Get the most important digital marketing news each day.
Brands must close the loop on audience segmentation
Contributor Matt Nitzberg believes marketers need to move away from common, ingrained measurement practices and instead take an “audience-first” approach to analytics.
Marketers competing in mature product categories are in a tough spot. For offerings from cereal to flights to cars, competition for market share and share of voice is ruthless.
Brand managers have to contend with long-established brands (e.g., Pepsi and Coke), hot new trends (e.g., coconut water), and even competition within their own corporate walls from overlapping brands (e.g., Dasani and Sprite.) Targeting the same old segments, such as “soccer moms” or “business travelers,” simply doesn’t provide enough product lift to win against the current of competition.
Companies in these sectors are forced to get creative by targeting a varied set of audience segments. A detergent brand looking to attract new audiences and be more relevant to current customers might create convenient pre-measured pods that appeal to both working moms and single men, for example.
Tailoring to different segments
A lot of work goes into understanding the target audience’s needs and creating a marketing plan to communicate the differences of the new product as effectively as possible. Savvy marketers will develop various creative and media plans tailored to the different segments. The detergent brand may choose late-night TV and streaming video for the single guys and online news apps for the working moms.
Marketers must review each predetermined audience segment to understand its inherent value. Just because a marketer identifies a segment as a potential target, it doesn’t mean it’s worth the extra effort and investment it requires.
Analysts should ask: How much did they pay to reach them? How much did they spend on tailored content? Which segments reacted best, to what, and why?
Unfortunately, after all of this meticulous work, ingrained campaign features like media channels and spending are often the focus of the performance evaluation, rather than the performance of the different audience segments.
Greg Pharo, a director of market research and analysis at AT&T, has suggested that many marketers focus too closely on the financial returns of individual marketing channels in their media mix, to the detriment of many other informative metrics, including audience segments. As a result, he notes, important work that’s done at the beginning of a campaign is wasted.
Common measurement approaches cancel out the importance of media plans that are tailored to individual audience segments. Ingrained measurement practices that focus on marketing channels or compare product performance at a high level will not pick up on the variation in performance of two or more distinct groups.
Taking an audience-first approach
Comparing pre-measured pod performance to liquid detergent will show only overall sales. Instead, brands need to look at product sales lift for the target groups, and then determine if the overall cost of differentiated offerings and marketing is a profitable strategy.

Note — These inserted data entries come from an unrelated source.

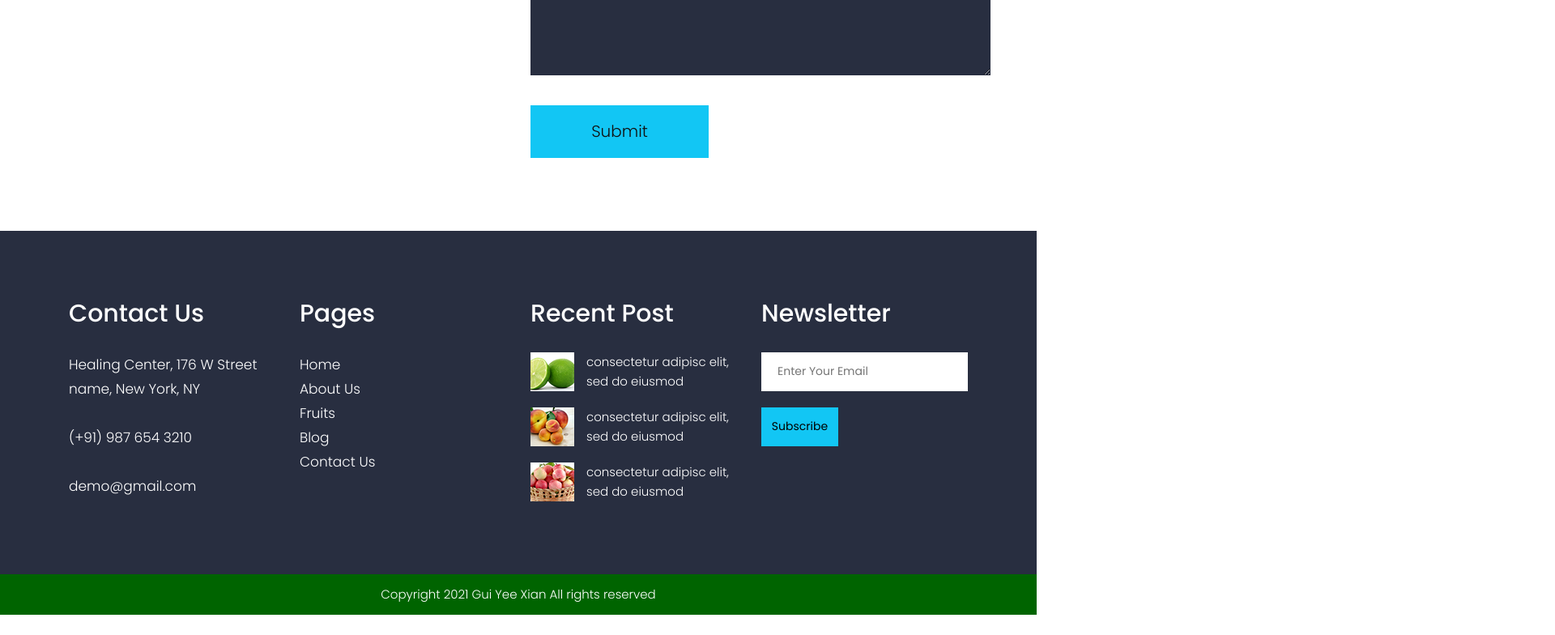
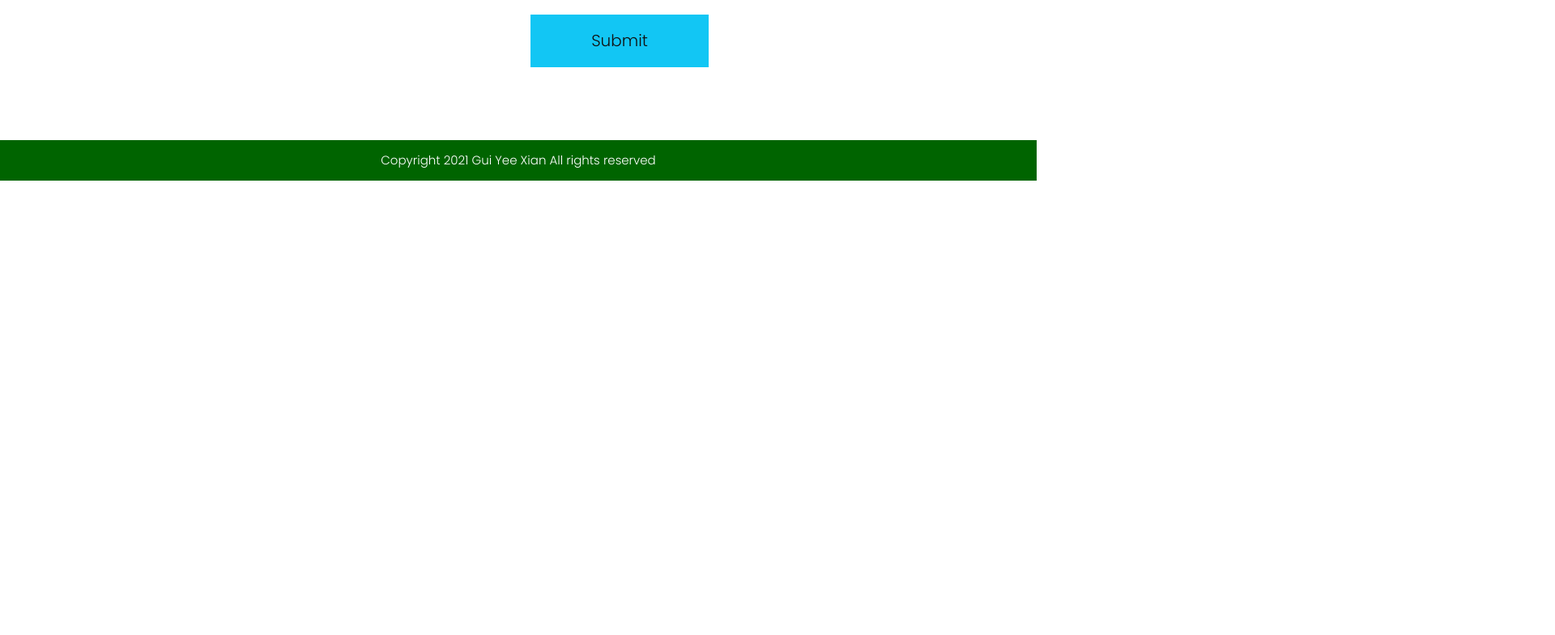
Before and after one commit to Guiyeexian/jour2053, a plain HTML site: page index.html in a window 1280 px wide. Shown: the part 1555-2339 px from the top of the page at 81% size, 1920 px wide, since content can reach past the window. After the commit the page ends 1803 px from the top, so only its background shows below. Drawn offline with Linux system fonts and the light colour scheme.

Commit message:
update
add some summary

```diff
--- a/index.html
+++ b/index.html
@@ -85,9 +85,6 @@
                                 <li>Santan is also used to cook nasi lemak and some pastries.</li>
                                 <li>Santan is amazing.</li>
                             </ol>
-
-
-                            <div class="button_section"><a class="main_bt" href="#">Buy Now</a></div>
                     </div>
                 </div>
                 <div class="col-md-6">
@@ -143,40 +140,6 @@
 
     <!-- footer -->
     <footer>
-        <div class="footer layout_padding">
-            <div class="container">
-                    <div class="row">
-                        <div class="col-lg-3 col-md-6 col-sm-12">
-                            <h3>Contact Us</h3>
-                            <p>Healing Center, 176 W Street name, New York, NY<br><br>(+91) 987 654 3210<br><br>demo@gmail.com</p>
-                        </div>
-                        <div class="col-lg-3 col-md-6 col-sm-12">
-                            <h3>Pages</h3>
-                            <p>
-                              <a href="#home">Home</a><br>
-                              <a href="#about">About Us</a><br>
-                              <a href="#fruits">Fruits</a><br>
-                              <a href="#blog">Blog</a><br>
-                              <a href="#contact">Contact Us</a>
-                        </div>
-                        <div class="col-lg-3 col-md-6 col-sm-12">
-                            <h3>Recent Post</h3>
-                            <p><span><img src="images/f_b1.png"></span><span>consectetur adipisc elit,<br>sed do eiusmod</span></p>
-                            <p class="margin_top_20"><span><img src="images/f_b2.png"></span><span>consectetur adipisc elit,<br>sed do eiusmod</span></p>
-                            <p class="margin_top_20"><span><img src="images/f_b3.png"></span><span>consectetur adipisc elit,<br>sed do eiusmod</span></p>
-                        </div>
-                        <div class="col-lg-3 col-md-6 col-sm-12">
-                            <h3>Newsletter</h3>
-                            <p>
-                                <form>
-                                    <input type="text" name="email" placeholder="Enter Your Email" />
-                                    <button>Subscribe</button>
-                                </form>
-                            </p>
-                        </div>
-                    </div>
-            </div>
-        </div>
         <div class="copyright" style="background-color:darkgreen;">
             <div class="container">
                 <p>Copyright 2021 Gui Yee Xian <a href="https://html.design/">All rights reserved</a></p>
```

A channel-centric approach to media analysis creates the same watered-down view of audience segment performance. An analyst might look at the performance of mobile compared to TV or search and determine that it was not worth the price for the overall average buyer, while it might have performed very well for the working moms it was meant to target.

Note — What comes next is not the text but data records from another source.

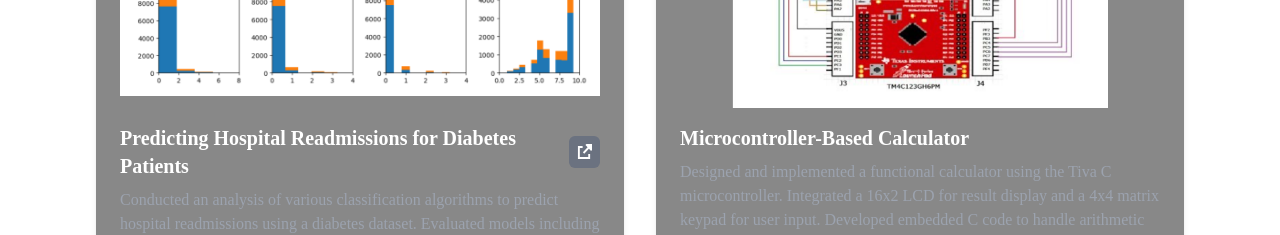
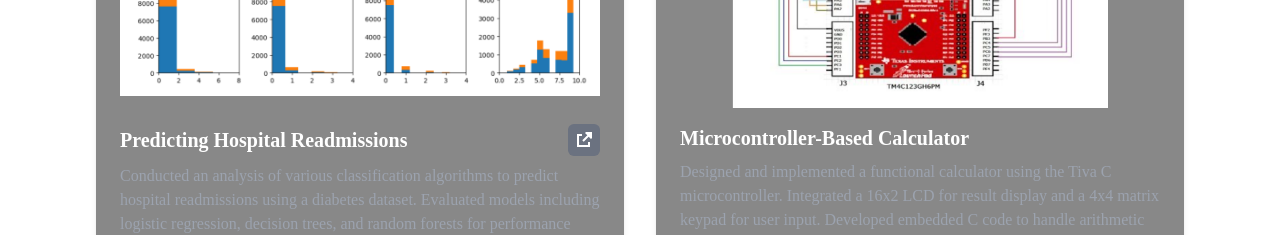
Before and after one commit to aashisinghh/portfolio, a Next.js app: page / in a window 1280 px wide. Shown: the part 4700-4935 px from the top of the page. Built offline with nearby package versions, Linux system fonts and the light colour scheme; a web font is replaced by a local one.

Commit message:
Update ProjectsSection.jsx

```diff
--- a/components/ProjectsSection.jsx
+++ b/components/ProjectsSection.jsx
@@ -34,7 +34,7 @@ const projects = [
         techStack: ["Python", "React", "OpenAI API", "Prompt Engineering", "Research"],
     },
     {
-      title: "Predicting Hospital Readmissions for Diabetes Patients",
+      title: "Predicting Hospital Readmissions",
       description: "Conducted an analysis of various classification algorithms to predict hospital readmissions using a diabetes dataset. Evaluated models including logistic regression, decision trees, and random forests for performance metrics such as accuracy, precision, recall, and F1-score. Optimized model parameters and employed feature engineering to enhance predictive accuracy.",
       image: "/diabetes.png",
       link: "/diabetes-report.pdf",
```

Instead, businesses must be able to view an analysis along segment lines and take a closer look at media performance. That way, marketers can determine how to optimize marketing plans by segment.
Marketers put a lot of R&D into specialized products and niche audience targets. It’s in their best interest to ensure that their work is recognized, analyzed and optimized.
If a brand is willing to take an “audience-first” approach to their product and advertising development, they need to take an “audience-first” approach to their analytics as well.
Some opinions expressed in this article may be those of a guest author and not necessarily Marketing Land. Staff authors are listed here.